What in the World—Week of April 4

EU wants to slow fast fashion 
The EU is taking aim at the fast-fashion industry with new rules proposing that clothes must be longer-lasting and easier to repair, according to a report by NPR. “It’s time to end the model of ‘take, make, break and throw away’ that is so harmful to our planet, our health and our economy,” said the EU’s executive vice-president, Frans Timmermans. In a document outlining the proposal, the EU says that fast fashion’s affordability has been “enticing consumers to keep on buying clothing of inferior quality and lower price, produced rapidly in response to the latest trends.” It says that clothes use in Europe has the fourth highest impact on the environment, behind only food, housing and transport. More than 5.8 million tonnes of textiles—about 11 kilograms per person—are discarded in the EU each year.

Twitter is getting more Musk-y
Tesla CEO Elon Musk, one of Twitter’s most avid users and outspoken critics, has acquired a 9.2% stake in the social media company. The stake is worth an estimated $2.9 billion and makes Musk Twitter’s largest owner, according to Bloomberg. Last month, Musk polled his more than 80 million followers, asking them if they feel Twitter adheres to the principles of free speech. More than 70% of his respondents said no, prompting Musk to muse about starting his own platform. The stake will be a “major test” for Twitter’s new CEO Parag Agrawal, said Bloomberg. Musk previously targeted Agrawal with a meme that depicted him as Soviet dictator Joseph Stalin pushing his predecessor Jack Dorsey—as secret police head Nikolai Yezhov—into a river.

WWE gets into scripted TV
It’s common knowledge that professional wrestling is scripted, but World Wrestling Entertainment is now pile driving its way into TV content with a pair of fictionalized shows: A Spanish-language comedy about an aspiring female wrestler called Contra Las Cuerdas set to air on Netflix in Mexico, and a Succession-style drama called Pinned that follows a family running a wrestling company. According to The Wall Street Journal, WWE CEO Vince McMahon is looking to drive new revenue and find additional distribution platforms. The company operated its own streaming service, WWE Network, until last year, but its content is now carried exclusively by NBCUniversal’s Peacock as part of a five-year deal valued at $1 billion. The organization is also partnering with production company Blumhouse to develop a show called The United States vs. Vince McMahon, which tells the story of the U.S. government’s 1994 indictment of McMahon for allegedly providing wrestlers with anabolic steroids. McMahon was ultimately acquitted.

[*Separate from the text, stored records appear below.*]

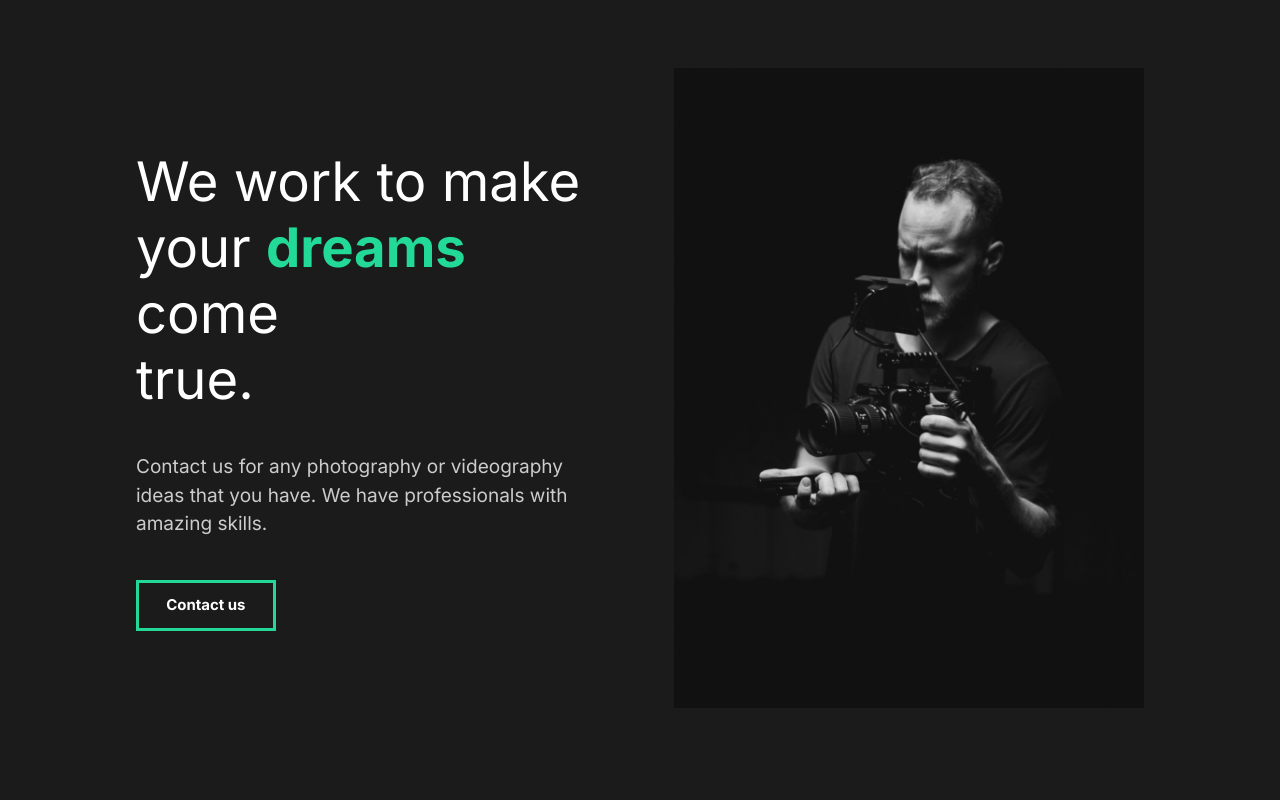
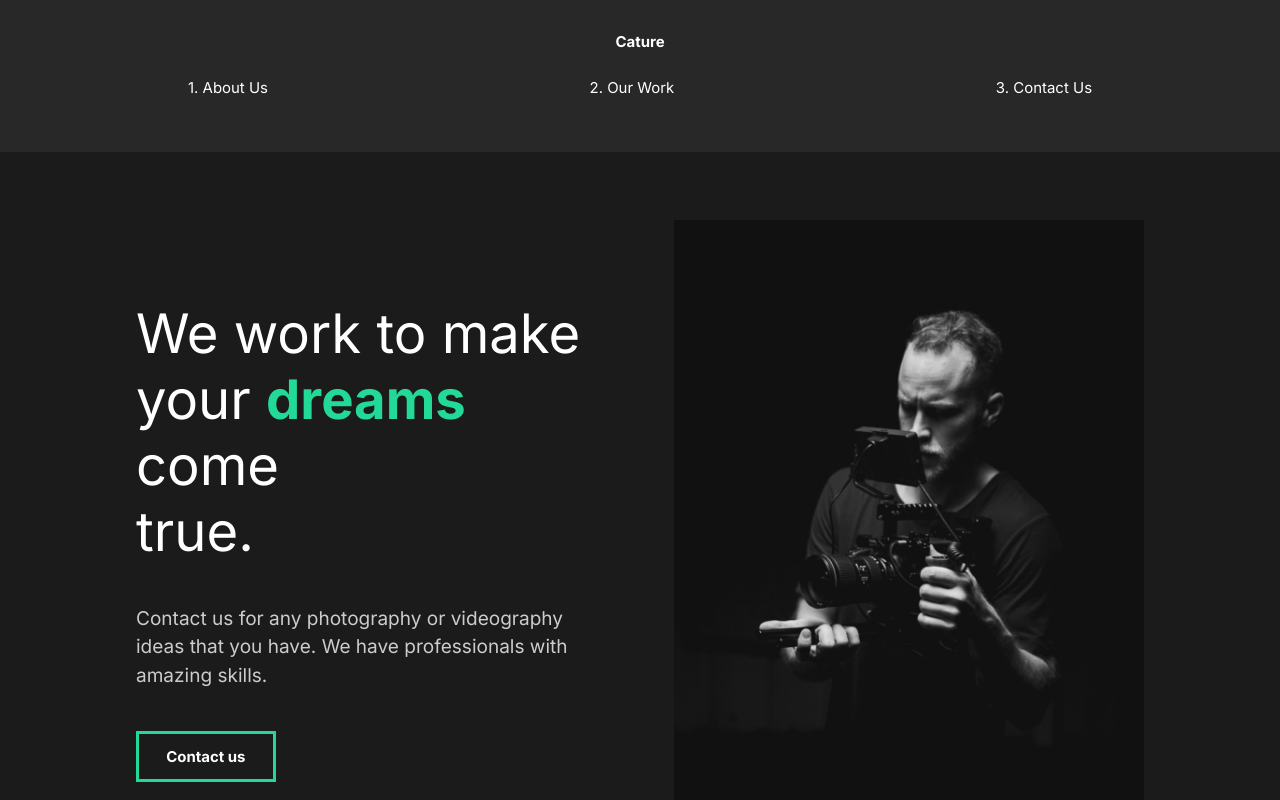
Before and after one commit to Davron77/capture, a React (Create React App) app: page / in a window 1280 px wide. Shown: the top 800 px of the page. Built offline with nearby package versions, Linux system fonts and the light colour scheme.

Commit message:
Creating Our Nav

```diff
--- a/src/App.js
+++ b/src/App.js
@@ -1,6 +1,7 @@
 import React from "react";
 //Global Style
 import GlobalStyle from "./components/GlobalStyle";
+import Nav from "./components/Nav";
 //Import Pages
 import AboutUs from "./pages/AboutUs";
 
@@ -8,6 +9,7 @@
   return (
     <div className="App">
       <GlobalStyle />
+      <Nav />
       <AboutUs />
     </div>
   );
--- /dev/null
+++ b/src/components/Nav.js
@@ -0,0 +1,68 @@
+import React from "react";
+import styled from "styled-components";
+
+const Nav = () => {
+  return (
+    <StyledNav>
+      <h1>
+        <a href="!#">Cature</a>
+      </h1>
+      <ul>
+        <li>
+          <a href="!#">1. About Us</a>
+        </li>
+        <li>
+          <a href="!#">2. Our Work</a>
+        </li>
+        <li>
+          <a href="!#">3. Contact Us</a>
+        </li>
+      </ul>
+    </StyledNav>
+  );
+};
+
+const StyledNav = styled.nav`
+  min-height: 10vh;
+  display: flex;
+  margin: auto;
+  justify-content: space-between;
+  align-items: center;
+  background: #282828;
+  padding: 1rem 10rem;
+  position: sticky;
+  top: 0;
+  z-index: 10;
+
+  ul {
+    display: flex;
+    list-style: none;
+  }
+  li {
+    padding-left: 10rem;
+    position: relative;
+  }
+  a {
+    color: white;
+    text-decoration: none;
+  }
+  #logo {
+    font-size: 1.5rem;
+    font-family: "Lobster", cursive;
+    font-weight: lighter;
+  }
+  @media (max-width: 1500px) {
+    flex-direction: column;
+    padding: 2rem 0rem;
+    ul {
+      padding: 2rem;
+      justify-content: space-around;
+      width: 100%;
+      li {
+        padding: 0;
+      }
+    }
+  }
+`;
+
+export default Nav;
```
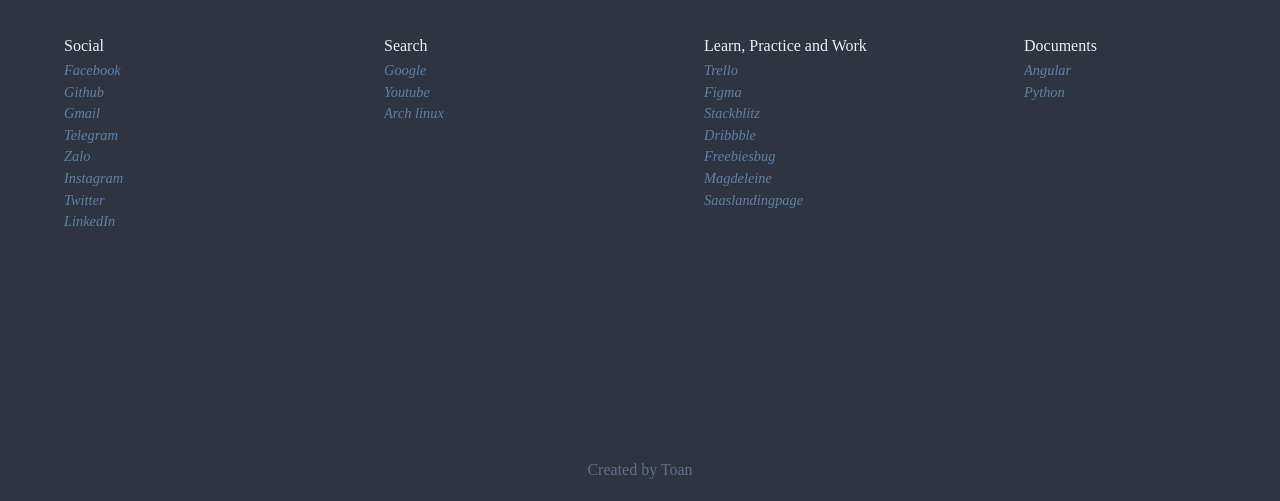
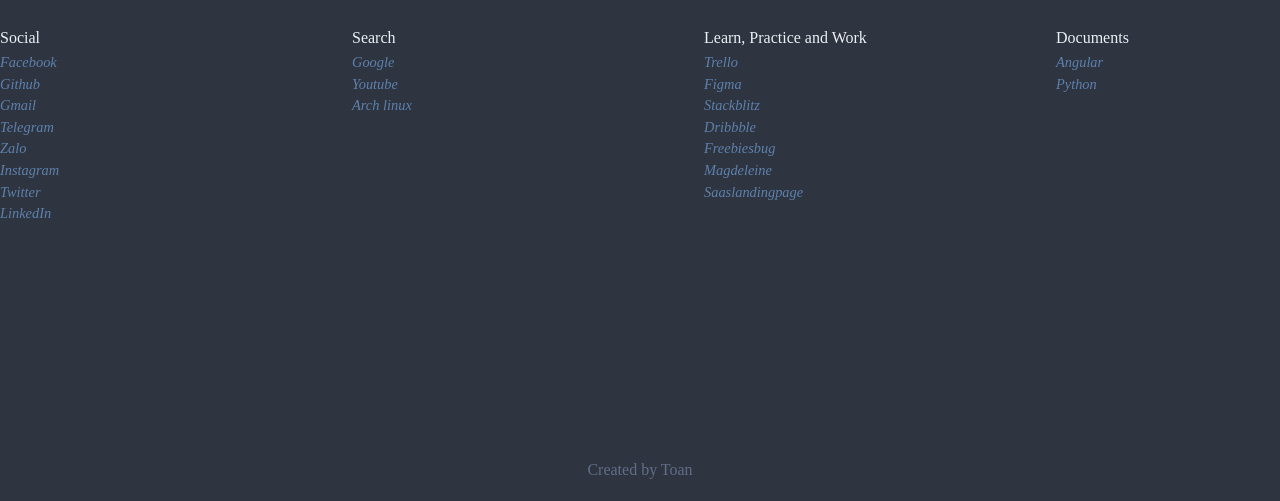
Before and after one commit to lqtoan/lqtoan.github.io, a plain HTML site: page homepage/index.html in a window 1280 px wide. Shown: the part 299-800 px from the top of the page. Drawn offline with Linux system fonts and the light colour scheme.

Commit message:
update css

```diff
--- a/homepage/index.css
+++ b/homepage/index.css
@@ -79,6 +79,7 @@ input[type=search]:focus {
 
 /*--- Main ---*/
 div#bookmarks {
+	margin-left: -10vw;
 	display: flex;
 	height: var(--bookmarks-height);
 	flex-direction: row;
@@ -91,7 +92,7 @@ div#bookmarks {
 
 .bookmarks {
 	display: flex;
-	margin: 1vh 5vw 5vh;
+	margin-left: 10vw;
 	width: calc(25% - 10vw);
 	list-style-type: none;
 	flex-direction: column;
```
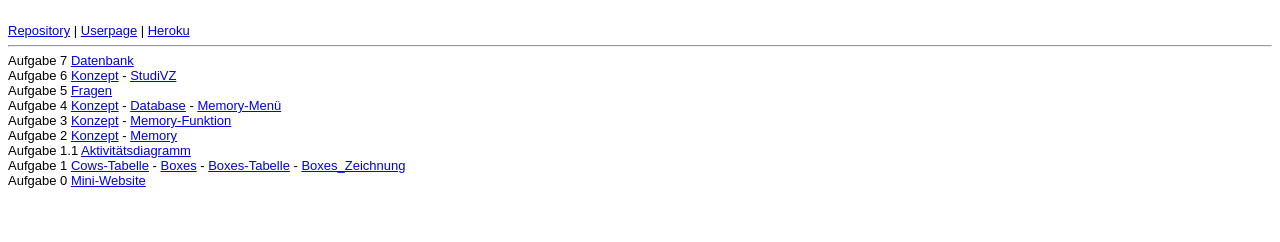
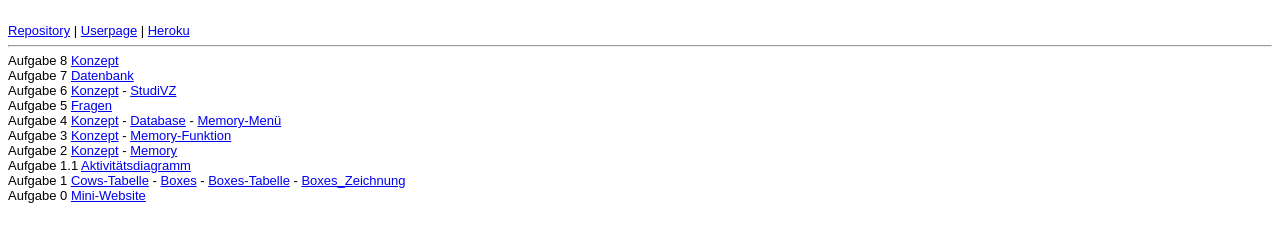
Before and after one commit to SophieKoeperl/SophieKoeperl.github.io, a plain HTML site: page steckbrief.htm in a window 1280 px wide. Drawn offline with Linux system fonts and the light colour scheme.

Commit message:
Steckbrief + A8

```diff
--- a/steckbrief.htm
+++ b/steckbrief.htm
@@ -16,6 +16,7 @@ body {
 	<!-- Hier die Links zu den gelösten Aufgaben einstellen, aktuelle oben, alte stehen lassen! Format: Aufgabenbezeichnung, Datum -->
 	<br><a href=https://github.com/SophieKoeperl target="_blank">Repository</a> | <a href=https://sophiekoeperl.github.io/index.html target="_blank">Userpage</a> | <a href=https://app-sophie.herokuapp.com target="_blank">Heroku</a><br><hr>
 
+	Aufgabe 8 <a href=https://sophiekoeperl.github.io/EIA2/Aufgabe8/Konzept_8.jpgtarget="_blank">Konzept</a><br>
 	Aufgabe 7 <a href=https://mongodbrowser.herokuapp.com/?u=koeperls&p=EIA2mLab&a=ds147390.mlab.com:47390/koeperls&n=koeperls&c=collection_1 target="_blank">Datenbank</a><br>
 	Aufgabe 6 <a href=https://sophiekoeperl.github.io/EIA2/Aufgabe6/konzept_6.jpg target="_blank">Konzept</a> - <a href=https://sophiekoeperl.github.io/EIA2/Aufgabe6/aufgabe6.html target="_blank">StudiVZ</a><br>
 	Aufgabe 5 <a href=https://sophiekoeperl.github.io/EIA2/Aufgabe5/EIA_Aufgabe5.pdf target="_blank">Fragen</a><br>
```
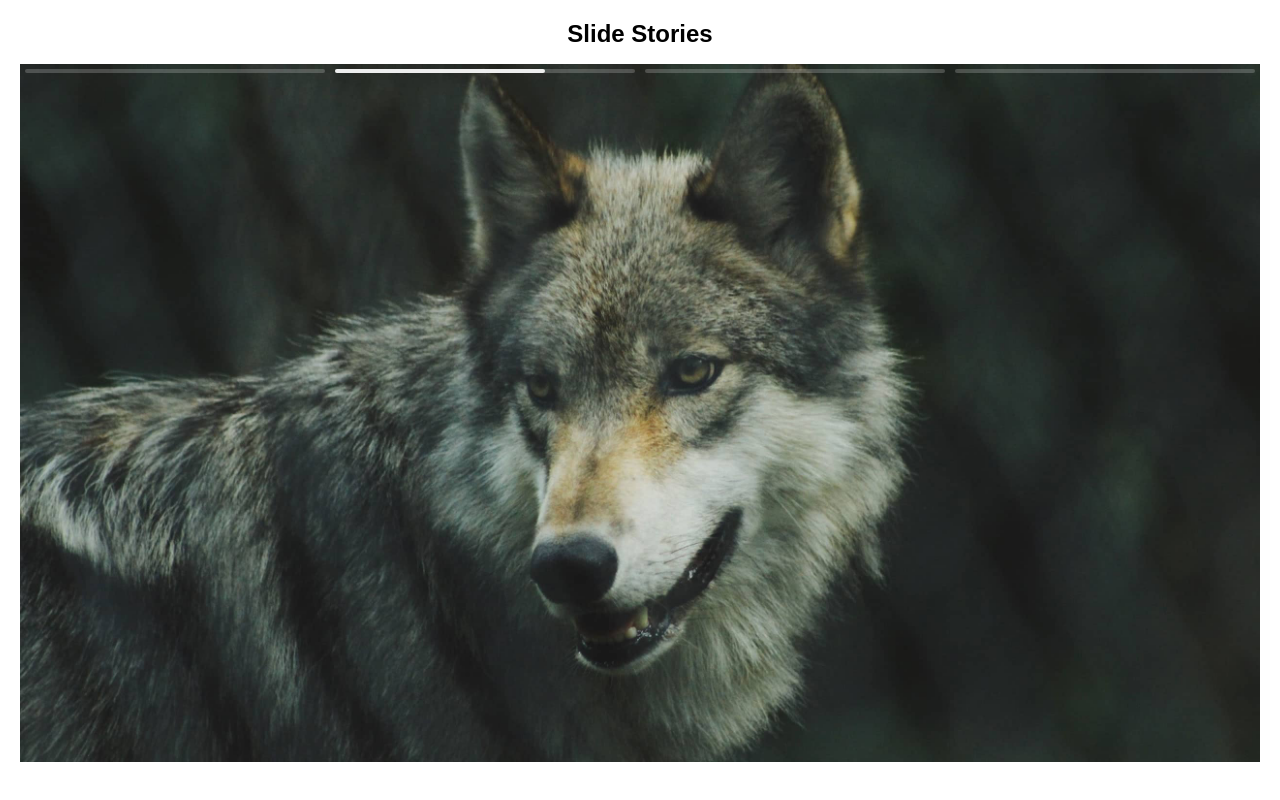
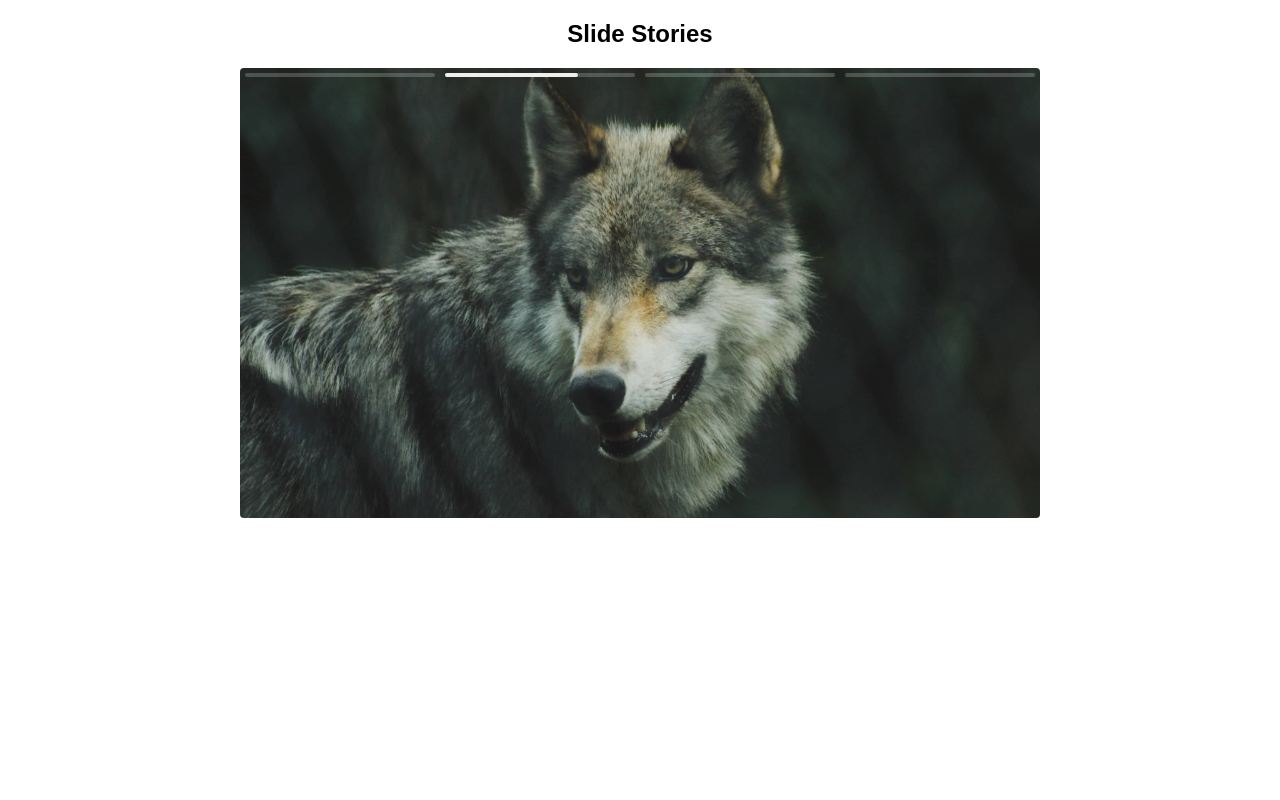
Before and after one commit to Williamxr/Slides-ts, a plain HTML site: page index.html in a window 1280 px wide. Drawn offline with Linux system fonts and the light colour scheme.

Commit message:
Estilizando slides

```diff
--- a/style.css
+++ b/style.css
@@ -40,6 +40,10 @@ h1 {
 
 #slide {
   display: grid;
+  border-radius: 4px;
+  overflow: hidden;
+  margin: 20px auto;
+  max-width: 800px;
 }
 
 #slide-controls {
```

Movie makers reportedly cool on Will Smith
One week after the slap heard around the world, stories are starting to emerge about the damage to Will Smith’s brand. On Saturday, The Hollywood Reporter said Netflix has now put the in-development film Fast and Loose, which was to star Smith, on the “backburner.” Meanwhile Apple+ has the slave escape drama Emancipation in post-production, but would not comment on the release date, and Sony has paused Bad Boys 4. The Sun also reported both Apple+ and Netflix have pulled their bids for the rights to produce Smith’s biopic based on his 2021 autobiography. The New York Times explored the impact on Smith’s brand on the weekend, and could not confirm if studios were altering plans. But it said, “three talent agents, who were granted anonymity to describe private negotiations, said there had been indications that at least some of his upcoming projects could be hanging in the balance.”

Russian ad market could fall by half in 2022
With Russia still waging war on Ukraine and facing increasingly punitive economic sanctions, the country’s economy and ad market are expected to suffer significantly in 2022. Insider Intelligence Inc., is now forecasting the country’s ad market to plunge by almost half (49.7%) from last year to $3.55 billion, according to The Wall Street Journal. The firm had previously projected the market would rise 7.5% from 2021, to $6.89 billion. The forecast is based on J.P. Morgan’s prediction that Russia’s GDP will fall 7%. “The war in Ukraine will have an impact on ad spending in Russia because of the economic fallout of the war itself, as well as all the sanctions that have been imposed on Russia,” said Oscar Bruce Jr., of Insider Intelligence. Meanwhile, IPG’s Magna said the global instability caused by Russia’s invasion could cause U.S. ad spend to drop 1% from previous expectations, though it could still reach a record-breaking $320 billion.

David Brown